Photo: Courtesy of Wikipedia Commons.
Sometime while we were all busy living and dying and getting a new puppy, the little acronym we use to stand in for laughter grew up. It went to college, it studied abroad, it experimented with lowercase letters, and now it's old enough to rent a car. Yes, LOL is turning 25 this month, making it one of the grand dames of Internet speak.
In fact, it might even be older than that, though not Victorian-old like some text speak. The first documented use was in a newsletter from a software company in May 1989, but a man named Wayne Pearson says he coined it in the early to mid '80s when his friend said something so funny that he couldn't help but LOL, and so it was typed.

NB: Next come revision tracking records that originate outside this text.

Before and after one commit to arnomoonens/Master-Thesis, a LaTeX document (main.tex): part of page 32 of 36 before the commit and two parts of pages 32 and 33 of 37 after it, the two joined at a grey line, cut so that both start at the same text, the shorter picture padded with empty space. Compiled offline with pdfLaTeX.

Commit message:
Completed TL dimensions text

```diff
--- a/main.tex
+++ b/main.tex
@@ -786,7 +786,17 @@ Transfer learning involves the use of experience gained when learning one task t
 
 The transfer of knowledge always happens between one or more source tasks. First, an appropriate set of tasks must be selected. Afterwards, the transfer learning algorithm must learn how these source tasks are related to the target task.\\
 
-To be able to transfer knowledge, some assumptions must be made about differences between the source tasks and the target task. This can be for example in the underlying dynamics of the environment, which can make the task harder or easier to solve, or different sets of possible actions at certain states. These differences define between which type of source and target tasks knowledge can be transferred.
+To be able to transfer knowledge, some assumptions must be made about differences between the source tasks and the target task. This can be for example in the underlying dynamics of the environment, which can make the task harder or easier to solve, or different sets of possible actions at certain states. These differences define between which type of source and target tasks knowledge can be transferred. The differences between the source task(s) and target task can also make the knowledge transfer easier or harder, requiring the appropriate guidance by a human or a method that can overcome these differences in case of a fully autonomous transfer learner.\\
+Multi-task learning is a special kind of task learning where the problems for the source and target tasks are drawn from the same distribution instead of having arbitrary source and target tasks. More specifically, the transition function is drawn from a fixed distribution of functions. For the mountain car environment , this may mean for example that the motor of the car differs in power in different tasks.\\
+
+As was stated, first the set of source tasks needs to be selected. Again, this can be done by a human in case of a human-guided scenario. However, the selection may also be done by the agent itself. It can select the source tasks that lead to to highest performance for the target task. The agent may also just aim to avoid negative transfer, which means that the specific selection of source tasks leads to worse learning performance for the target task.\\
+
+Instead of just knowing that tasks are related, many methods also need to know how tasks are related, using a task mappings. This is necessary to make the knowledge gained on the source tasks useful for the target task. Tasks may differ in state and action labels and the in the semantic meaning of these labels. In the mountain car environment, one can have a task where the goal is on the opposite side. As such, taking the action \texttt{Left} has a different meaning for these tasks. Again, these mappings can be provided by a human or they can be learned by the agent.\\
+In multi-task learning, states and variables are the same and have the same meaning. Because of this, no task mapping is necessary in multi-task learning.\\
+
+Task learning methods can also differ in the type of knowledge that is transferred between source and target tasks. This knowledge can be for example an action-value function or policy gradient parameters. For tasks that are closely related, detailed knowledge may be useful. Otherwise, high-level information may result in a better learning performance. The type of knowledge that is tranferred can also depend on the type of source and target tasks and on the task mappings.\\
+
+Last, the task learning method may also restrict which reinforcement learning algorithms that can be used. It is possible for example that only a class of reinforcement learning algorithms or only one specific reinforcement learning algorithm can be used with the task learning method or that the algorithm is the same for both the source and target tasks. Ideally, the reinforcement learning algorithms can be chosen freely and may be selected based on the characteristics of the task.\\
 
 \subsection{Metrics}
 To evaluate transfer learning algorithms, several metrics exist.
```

It's hardly the only acronym to hit this milestone. The 1989 newsletter is a glossary to all the shorthand one needed to prepare themselves for the information superhighway. Acronyms like BRB and BTW are there, but the best are the ones that didn't stick: LTNT (long time no type), TTFN (ta ta for now), and LMTO (laughing my tush off). Maybe they'll make a comeback in another 25 years? (Slate)